# DATA FOR PROCESSING
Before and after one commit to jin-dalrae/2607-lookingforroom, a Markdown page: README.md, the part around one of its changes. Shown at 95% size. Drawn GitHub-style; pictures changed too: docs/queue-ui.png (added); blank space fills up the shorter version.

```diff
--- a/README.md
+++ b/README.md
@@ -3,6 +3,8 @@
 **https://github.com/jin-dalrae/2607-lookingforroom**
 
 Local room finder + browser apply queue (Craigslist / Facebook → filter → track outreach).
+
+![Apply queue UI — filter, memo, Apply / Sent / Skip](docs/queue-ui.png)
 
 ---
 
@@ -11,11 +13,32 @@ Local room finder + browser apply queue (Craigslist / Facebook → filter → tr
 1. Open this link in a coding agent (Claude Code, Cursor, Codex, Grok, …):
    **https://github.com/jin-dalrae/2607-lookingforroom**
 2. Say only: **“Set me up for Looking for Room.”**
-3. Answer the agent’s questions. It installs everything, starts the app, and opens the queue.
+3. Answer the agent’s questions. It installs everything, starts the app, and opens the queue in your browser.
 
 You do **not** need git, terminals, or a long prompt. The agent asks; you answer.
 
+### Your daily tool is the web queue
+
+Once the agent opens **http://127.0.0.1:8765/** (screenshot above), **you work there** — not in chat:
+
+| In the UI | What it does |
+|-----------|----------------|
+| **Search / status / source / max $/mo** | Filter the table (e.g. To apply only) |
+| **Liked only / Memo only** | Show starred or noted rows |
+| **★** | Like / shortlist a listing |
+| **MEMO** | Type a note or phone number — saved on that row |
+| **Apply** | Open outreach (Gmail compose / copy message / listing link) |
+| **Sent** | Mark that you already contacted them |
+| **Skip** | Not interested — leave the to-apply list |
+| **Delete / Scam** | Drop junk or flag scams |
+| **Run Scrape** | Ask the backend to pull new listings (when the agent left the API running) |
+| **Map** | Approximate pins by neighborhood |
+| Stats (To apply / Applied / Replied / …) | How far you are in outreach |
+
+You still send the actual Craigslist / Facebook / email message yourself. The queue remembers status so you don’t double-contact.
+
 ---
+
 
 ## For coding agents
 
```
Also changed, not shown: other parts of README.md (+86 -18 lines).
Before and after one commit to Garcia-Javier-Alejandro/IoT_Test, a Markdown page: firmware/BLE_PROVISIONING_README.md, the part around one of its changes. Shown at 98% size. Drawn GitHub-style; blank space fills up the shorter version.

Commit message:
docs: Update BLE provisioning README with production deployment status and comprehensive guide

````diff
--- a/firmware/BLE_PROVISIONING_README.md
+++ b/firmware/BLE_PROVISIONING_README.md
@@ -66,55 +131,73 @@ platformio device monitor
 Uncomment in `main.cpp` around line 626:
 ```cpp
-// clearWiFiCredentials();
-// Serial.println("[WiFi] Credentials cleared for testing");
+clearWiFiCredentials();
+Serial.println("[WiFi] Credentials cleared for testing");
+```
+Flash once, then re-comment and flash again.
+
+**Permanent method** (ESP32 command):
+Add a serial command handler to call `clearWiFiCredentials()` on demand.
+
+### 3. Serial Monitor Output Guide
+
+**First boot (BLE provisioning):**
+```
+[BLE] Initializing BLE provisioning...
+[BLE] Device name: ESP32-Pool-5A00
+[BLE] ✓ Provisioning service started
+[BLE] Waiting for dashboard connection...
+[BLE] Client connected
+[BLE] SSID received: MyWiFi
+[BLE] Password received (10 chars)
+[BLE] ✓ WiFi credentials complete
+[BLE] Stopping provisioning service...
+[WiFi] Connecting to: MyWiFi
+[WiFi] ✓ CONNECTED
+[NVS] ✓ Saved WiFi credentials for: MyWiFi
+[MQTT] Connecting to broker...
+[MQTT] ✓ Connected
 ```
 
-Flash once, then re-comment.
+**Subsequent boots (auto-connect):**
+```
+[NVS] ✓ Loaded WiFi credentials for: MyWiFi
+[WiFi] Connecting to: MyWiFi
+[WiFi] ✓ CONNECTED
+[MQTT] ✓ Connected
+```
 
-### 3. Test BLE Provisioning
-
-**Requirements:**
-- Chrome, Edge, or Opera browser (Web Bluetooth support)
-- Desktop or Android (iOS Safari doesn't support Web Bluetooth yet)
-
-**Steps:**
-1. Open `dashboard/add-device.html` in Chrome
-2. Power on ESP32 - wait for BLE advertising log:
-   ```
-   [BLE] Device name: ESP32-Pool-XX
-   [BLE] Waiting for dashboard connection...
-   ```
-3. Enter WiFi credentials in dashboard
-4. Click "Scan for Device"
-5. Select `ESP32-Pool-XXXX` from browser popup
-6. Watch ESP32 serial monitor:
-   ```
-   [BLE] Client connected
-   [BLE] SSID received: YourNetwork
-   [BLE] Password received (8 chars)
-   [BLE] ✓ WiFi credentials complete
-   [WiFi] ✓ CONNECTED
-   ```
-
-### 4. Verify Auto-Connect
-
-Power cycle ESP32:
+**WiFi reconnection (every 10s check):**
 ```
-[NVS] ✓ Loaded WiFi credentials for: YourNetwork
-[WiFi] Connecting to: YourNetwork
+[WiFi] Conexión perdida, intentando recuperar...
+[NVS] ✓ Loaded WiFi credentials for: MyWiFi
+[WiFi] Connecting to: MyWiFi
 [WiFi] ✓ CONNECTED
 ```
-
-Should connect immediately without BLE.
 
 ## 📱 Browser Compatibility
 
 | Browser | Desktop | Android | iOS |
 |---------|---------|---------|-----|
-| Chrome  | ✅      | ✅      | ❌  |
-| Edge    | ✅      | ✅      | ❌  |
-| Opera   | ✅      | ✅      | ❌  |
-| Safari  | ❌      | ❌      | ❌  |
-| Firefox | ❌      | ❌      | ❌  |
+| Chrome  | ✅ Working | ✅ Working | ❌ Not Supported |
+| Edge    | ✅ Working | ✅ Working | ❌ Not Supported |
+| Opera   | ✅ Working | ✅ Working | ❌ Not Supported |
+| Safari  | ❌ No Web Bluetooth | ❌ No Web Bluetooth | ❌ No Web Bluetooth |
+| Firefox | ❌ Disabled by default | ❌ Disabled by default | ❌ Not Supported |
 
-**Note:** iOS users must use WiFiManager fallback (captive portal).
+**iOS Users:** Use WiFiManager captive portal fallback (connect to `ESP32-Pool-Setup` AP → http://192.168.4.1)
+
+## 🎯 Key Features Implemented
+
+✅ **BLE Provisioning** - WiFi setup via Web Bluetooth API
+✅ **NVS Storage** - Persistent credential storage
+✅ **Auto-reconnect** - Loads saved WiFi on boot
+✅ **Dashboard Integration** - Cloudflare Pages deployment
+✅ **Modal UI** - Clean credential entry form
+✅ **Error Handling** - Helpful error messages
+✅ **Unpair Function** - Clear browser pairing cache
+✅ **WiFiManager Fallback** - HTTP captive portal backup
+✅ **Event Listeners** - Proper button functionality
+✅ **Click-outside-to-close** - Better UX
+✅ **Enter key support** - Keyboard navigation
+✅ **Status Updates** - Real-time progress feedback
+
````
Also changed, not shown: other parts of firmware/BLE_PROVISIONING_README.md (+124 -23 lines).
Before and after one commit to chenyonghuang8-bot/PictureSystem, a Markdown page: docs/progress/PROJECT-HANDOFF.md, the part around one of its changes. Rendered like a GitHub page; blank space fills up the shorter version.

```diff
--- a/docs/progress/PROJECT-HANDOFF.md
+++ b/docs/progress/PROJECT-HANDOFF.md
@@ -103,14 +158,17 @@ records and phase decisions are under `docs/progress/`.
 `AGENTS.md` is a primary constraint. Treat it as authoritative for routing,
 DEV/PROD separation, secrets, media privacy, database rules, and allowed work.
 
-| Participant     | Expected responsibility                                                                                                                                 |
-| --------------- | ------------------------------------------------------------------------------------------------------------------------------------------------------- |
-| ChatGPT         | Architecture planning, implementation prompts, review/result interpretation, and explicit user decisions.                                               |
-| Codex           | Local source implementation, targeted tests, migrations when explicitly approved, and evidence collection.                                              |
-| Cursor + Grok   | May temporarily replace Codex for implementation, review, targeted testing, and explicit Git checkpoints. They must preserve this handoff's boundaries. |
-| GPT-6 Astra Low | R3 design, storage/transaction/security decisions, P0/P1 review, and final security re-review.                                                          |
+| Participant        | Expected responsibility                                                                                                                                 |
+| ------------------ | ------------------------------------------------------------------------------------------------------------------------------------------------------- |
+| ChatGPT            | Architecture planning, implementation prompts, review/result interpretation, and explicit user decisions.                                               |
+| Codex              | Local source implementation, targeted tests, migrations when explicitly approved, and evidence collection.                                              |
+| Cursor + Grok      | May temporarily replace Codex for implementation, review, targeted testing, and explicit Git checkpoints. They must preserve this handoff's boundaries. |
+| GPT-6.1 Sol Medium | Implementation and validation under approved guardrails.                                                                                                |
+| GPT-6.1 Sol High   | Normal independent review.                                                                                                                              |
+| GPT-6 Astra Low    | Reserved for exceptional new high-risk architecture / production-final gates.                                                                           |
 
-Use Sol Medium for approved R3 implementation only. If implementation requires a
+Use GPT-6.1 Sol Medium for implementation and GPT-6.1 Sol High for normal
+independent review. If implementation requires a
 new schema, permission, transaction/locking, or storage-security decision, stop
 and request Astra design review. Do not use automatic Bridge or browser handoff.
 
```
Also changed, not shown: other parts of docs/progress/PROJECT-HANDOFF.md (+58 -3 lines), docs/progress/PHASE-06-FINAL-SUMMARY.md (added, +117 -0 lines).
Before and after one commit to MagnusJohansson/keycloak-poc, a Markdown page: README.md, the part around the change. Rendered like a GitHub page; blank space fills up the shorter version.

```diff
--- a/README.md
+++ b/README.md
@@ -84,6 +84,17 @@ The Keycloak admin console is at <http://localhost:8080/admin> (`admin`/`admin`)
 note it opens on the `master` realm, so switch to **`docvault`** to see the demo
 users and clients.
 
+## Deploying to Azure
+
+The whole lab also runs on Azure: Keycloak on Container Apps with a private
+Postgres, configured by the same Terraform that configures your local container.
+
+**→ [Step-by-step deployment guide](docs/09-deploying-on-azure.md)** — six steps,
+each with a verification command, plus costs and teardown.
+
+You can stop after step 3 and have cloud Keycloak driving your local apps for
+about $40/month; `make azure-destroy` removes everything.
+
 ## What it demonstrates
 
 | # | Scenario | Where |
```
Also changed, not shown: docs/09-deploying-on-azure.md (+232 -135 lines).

# PROBLEM REQUIREMENTS
Every line of the listing that holds "progress" should be found and copied.

# SOLUTION TO THIS PROBLEM
+✅ **Status Updates** - Real-time progress feedback
Before and after one commit to chenyonghuang8-bot/PictureSystem, a Markdown page: docs/progress/PROJECT-HANDOFF.md, the part around one of its changes. Rendered like a GitHub page; blank space fills up the shorter version.
--- a/docs/progress/PROJECT-HANDOFF.md
+++ b/docs/progress/PROJECT-HANDOFF.md
@@ -103,14 +158,17 @@ records and phase decisions are under `docs/progress/`.
Also changed, not shown: other parts of docs/progress/PROJECT-HANDOFF.md (+58 -3 lines), docs/progress/PHASE-06-FINAL-SUMMARY.md (added, +117 -0 lines).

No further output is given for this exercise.